Editors' pick: Originally published Nov. 2.
The College Board is out with its benchmark college costs guide - the 2016 Trends In Higher Education.
This year - like recent years - the guide shows yet another jump in college tuition and fees, with U.S. students and families seeing up to a 3.6% hike in college costs in 2016. Worse, "The continuing increase in average published tuition and fees at colleges and universities outpaces the growth in financial aid, family incomes, and the average prices of other goods and services," the College Board reports.
Collegians attending in-state public four-year colleges face annual cost averages of $9,650 in 2016-17. "Additionally, average published tuition and fees at private nonprofit four-year institutions increased 3.6% before adjusting for inflation, rising from $32,330 in 2015-16 to $33,480 in 2016-17," the board states.
So what's a cash-strapped family to do when faced with rising collegiate costs?
If you're lucky, you can do what Lou Altman did.
Altman, founder of GlobaFone, a systems communication firm located in Portsmouth, N.H. says he chose a different route in funding his kids' college education. "I gifted them shares of my company stock held within a trust," he says. "Granted, this is only available to people who own a business. But when I founded GlobaFone my kids were little, the stock had a near-zero valuation so gifting 2% was easy to do. Setting up the trusts cost a couple thousand dollars."
Altman says the pros and cons of his strategy are certainly debatable, and the trusts do pay capital gains on the shares. "However, I am keeping my ability to pay for their schooling squarely within my control: if my company does well, school is covered.
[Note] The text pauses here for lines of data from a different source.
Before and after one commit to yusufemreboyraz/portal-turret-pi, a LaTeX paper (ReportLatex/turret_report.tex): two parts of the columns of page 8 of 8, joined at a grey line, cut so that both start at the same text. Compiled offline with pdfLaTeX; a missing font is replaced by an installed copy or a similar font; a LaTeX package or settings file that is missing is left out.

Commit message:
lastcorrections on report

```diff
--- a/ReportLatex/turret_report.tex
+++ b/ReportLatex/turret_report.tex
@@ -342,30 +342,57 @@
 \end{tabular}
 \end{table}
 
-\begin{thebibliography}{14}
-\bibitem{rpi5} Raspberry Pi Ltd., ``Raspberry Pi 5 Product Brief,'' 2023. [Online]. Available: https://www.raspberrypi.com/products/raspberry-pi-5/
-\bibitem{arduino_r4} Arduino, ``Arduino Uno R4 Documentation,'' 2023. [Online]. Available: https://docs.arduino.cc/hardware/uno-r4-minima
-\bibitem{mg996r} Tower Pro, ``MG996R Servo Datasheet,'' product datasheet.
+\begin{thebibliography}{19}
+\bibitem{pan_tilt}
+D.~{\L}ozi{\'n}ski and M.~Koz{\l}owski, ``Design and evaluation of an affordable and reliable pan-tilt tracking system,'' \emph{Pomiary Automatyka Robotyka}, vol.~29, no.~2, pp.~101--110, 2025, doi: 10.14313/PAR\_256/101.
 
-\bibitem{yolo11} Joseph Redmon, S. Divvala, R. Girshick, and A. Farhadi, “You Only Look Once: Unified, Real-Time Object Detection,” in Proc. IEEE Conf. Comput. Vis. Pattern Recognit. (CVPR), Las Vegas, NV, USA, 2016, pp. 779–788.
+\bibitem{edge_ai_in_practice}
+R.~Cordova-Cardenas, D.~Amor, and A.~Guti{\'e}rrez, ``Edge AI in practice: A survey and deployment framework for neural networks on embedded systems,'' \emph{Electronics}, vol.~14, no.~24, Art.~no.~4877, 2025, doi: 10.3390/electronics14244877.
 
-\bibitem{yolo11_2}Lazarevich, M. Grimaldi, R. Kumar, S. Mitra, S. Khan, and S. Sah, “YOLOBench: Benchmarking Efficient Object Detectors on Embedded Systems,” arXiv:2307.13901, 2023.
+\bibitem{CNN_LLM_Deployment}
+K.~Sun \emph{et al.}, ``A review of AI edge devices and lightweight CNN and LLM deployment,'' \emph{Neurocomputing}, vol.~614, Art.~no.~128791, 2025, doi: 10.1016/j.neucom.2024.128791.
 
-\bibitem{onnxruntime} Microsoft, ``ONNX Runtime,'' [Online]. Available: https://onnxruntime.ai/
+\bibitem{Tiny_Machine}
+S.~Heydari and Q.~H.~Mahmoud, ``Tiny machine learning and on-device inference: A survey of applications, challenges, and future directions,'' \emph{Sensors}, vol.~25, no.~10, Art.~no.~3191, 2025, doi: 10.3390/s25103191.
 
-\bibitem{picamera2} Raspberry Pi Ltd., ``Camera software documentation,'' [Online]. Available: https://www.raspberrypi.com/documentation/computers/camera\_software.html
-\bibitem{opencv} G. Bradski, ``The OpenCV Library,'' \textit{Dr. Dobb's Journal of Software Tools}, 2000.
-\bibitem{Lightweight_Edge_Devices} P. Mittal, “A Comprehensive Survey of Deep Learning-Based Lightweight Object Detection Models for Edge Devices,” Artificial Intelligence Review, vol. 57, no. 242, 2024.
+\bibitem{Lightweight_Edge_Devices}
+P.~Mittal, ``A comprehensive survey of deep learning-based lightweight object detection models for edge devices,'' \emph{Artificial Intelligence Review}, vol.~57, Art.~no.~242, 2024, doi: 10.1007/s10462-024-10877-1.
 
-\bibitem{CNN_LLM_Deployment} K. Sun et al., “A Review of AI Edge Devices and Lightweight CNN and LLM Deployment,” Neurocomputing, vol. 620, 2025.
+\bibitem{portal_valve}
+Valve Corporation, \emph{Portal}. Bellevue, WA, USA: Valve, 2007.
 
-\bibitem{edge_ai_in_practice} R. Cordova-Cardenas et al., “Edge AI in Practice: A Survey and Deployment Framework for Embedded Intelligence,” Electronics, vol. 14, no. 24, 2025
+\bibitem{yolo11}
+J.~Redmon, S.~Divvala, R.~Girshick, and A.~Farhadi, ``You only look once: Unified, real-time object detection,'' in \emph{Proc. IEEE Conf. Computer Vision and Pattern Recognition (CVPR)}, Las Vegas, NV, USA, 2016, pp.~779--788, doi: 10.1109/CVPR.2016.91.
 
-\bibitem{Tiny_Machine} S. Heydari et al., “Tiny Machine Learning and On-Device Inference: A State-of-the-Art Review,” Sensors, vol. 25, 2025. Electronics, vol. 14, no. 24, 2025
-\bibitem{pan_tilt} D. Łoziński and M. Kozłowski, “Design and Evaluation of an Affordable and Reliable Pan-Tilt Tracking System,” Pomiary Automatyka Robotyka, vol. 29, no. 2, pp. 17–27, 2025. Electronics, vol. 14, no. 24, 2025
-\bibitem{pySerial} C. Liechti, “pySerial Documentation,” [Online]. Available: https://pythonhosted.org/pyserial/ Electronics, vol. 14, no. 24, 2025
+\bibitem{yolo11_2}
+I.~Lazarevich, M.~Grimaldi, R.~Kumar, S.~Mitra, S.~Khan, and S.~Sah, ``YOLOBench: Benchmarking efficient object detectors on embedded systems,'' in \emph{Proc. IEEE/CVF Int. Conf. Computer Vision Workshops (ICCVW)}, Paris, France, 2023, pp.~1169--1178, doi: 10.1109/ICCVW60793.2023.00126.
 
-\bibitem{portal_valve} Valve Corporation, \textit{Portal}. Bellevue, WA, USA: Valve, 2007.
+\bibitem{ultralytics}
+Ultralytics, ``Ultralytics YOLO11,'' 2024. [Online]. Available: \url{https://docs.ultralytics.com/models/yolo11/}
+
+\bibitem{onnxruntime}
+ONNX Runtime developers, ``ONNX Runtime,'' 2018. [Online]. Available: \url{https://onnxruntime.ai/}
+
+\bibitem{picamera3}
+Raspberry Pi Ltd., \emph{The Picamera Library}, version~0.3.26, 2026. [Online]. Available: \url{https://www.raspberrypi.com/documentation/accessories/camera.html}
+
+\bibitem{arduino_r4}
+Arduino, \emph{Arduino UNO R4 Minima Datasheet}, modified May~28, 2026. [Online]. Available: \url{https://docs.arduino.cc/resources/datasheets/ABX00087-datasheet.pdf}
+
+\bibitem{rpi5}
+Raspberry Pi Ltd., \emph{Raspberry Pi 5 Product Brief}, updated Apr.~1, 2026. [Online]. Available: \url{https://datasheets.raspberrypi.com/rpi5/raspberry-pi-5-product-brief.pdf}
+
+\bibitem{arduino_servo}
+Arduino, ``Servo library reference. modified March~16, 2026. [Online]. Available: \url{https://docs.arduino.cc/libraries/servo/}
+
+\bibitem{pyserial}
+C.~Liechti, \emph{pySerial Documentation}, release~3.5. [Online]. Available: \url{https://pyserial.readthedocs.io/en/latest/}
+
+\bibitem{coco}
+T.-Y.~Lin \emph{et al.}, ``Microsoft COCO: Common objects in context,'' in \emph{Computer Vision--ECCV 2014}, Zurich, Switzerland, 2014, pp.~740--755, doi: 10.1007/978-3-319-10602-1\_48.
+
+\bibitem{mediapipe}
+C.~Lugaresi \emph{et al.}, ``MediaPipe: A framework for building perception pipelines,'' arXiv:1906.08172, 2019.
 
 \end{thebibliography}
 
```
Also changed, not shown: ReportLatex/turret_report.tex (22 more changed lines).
If not, it's not," he adds. "This is a very strong incentive for success."